Another way is through the credit reporting companies themselves, though this usually comes at a small price. However, everyone is entitled to one free credit report each year from each of the three main bureaus: Equifax, TransUnion and Experian.
The credit report will include your score as well as the information the credit bureau has about you in their database, including which accounts you have open, your name, address and more. It’s a good idea to review this information every once in a while to make sure the bureaus have it all correct. You can order these free reports from www.AnnualCreditReport.com, which is a government-authorized website.
CFPB also pointed out that you can turn to a nonprofit credit counselor or an approved housing counselor to help you order your report. They’ll help you understand the information in the report, too.
How to help elderly relatives secure their data
In his proclamation declaring the 20th annual National Consumer Protection Week, President Donald Trump pointed out one of the most common forms of financial exploitation targets the elderly.
Elder financial abuse is a sad but very real problem, and there are things younger relatives can do to help their loved ones stay protected.
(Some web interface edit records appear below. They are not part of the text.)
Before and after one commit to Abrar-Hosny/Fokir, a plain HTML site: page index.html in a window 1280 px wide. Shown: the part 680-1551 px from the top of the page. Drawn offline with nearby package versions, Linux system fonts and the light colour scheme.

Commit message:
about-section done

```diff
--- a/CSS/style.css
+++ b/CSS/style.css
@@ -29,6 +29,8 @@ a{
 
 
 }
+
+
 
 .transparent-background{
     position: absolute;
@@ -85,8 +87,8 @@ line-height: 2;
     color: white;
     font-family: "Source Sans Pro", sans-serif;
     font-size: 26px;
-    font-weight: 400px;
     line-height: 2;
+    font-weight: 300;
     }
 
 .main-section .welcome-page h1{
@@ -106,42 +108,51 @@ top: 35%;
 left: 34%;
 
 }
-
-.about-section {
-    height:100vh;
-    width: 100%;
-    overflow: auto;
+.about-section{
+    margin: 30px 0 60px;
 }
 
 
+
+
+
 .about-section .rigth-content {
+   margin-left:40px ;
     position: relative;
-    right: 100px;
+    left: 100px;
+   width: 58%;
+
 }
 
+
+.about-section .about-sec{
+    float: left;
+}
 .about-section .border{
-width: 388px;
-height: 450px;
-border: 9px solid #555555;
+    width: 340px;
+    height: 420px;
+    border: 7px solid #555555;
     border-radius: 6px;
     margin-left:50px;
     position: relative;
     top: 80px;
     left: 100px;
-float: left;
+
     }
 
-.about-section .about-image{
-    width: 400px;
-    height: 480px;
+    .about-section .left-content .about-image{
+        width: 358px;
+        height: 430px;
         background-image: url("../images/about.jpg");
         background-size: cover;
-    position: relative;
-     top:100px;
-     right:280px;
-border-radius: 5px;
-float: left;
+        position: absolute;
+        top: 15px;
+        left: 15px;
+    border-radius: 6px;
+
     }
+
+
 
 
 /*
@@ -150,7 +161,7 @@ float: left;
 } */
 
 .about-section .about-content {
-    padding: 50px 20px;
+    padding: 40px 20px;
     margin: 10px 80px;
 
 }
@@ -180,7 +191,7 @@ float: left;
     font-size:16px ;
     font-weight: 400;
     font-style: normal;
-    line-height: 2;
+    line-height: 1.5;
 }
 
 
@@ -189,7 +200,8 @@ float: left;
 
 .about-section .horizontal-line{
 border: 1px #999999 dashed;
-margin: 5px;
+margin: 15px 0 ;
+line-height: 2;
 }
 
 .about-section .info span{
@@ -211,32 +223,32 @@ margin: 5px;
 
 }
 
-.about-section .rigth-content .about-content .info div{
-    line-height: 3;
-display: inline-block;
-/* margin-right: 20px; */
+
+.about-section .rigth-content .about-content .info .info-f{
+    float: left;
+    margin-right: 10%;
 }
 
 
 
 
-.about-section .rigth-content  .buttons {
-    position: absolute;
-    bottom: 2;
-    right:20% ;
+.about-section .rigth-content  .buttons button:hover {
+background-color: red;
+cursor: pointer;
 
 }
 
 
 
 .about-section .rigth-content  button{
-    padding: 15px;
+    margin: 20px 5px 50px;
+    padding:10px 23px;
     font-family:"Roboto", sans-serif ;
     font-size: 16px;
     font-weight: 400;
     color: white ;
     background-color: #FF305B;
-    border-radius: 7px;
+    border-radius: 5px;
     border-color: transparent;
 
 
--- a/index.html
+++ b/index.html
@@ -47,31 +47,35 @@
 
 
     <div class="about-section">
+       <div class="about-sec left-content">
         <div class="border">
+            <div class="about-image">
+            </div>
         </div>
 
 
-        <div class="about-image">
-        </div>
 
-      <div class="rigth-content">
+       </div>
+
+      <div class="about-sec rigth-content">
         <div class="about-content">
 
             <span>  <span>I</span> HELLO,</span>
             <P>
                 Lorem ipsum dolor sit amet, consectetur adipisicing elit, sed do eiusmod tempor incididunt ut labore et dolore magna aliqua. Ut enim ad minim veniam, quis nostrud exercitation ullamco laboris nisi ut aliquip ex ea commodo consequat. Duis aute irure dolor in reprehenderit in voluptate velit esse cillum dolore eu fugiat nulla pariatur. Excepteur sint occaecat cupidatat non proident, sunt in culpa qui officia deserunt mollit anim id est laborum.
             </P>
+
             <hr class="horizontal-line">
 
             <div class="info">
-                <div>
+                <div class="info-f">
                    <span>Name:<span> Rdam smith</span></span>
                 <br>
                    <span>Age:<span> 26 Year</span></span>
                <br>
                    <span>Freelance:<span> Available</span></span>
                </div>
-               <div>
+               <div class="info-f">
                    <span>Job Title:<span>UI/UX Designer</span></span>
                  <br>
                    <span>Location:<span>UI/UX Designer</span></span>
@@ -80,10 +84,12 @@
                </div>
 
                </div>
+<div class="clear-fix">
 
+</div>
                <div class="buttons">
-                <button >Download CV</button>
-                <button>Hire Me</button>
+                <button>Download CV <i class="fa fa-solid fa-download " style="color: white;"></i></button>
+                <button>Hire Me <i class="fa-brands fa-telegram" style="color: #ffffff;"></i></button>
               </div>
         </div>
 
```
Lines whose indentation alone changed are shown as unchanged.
CNN recommended a few steps you can take to reduce your older relatives’ risk of becoming a fraud victim, including:
- Putting your loved one’s name on the Do-Not-Call Registry at www.donotcall.gov.
- Reviewing their credit reports with them.
- Helping them make sure bill payments, using checks rather than cash to maintain a paper trail, or enrolling in automatic payments.
- Keeping them updated on common scams and telling them how to avoid falling victim to them – such as random phone calls soliciting money.
What to do after identity theft
The first thing you need to do after discovering your identity has been stolen, according to The Balance, is contact the Federal Trade Commission and explain the situation. You can also choose to contact your local police department.
The FTC recommends contacting any companies where you know fraud has occurred and ask them to freeze or close your accounts. Additionally, change any usernames, passwords and PINs associated with those accounts.
Next, contact each of the three credit bureaus and place a fraud alert with them. This will make it harder for the criminal to use your information to open new accounts. If someone has opened new accounts in your name, close them right away. If someone has placed charges on your credit cards, dispute them as soon as you recognize the fraud. Pulling your credit report can help you identify some of these illegal actions.
Once you’ve close accounts and eliminated fraudulent charges, don’t assume you’re in the clear. Continue to monitor your credit reports should those same fraudsters or different ones try to target you twice.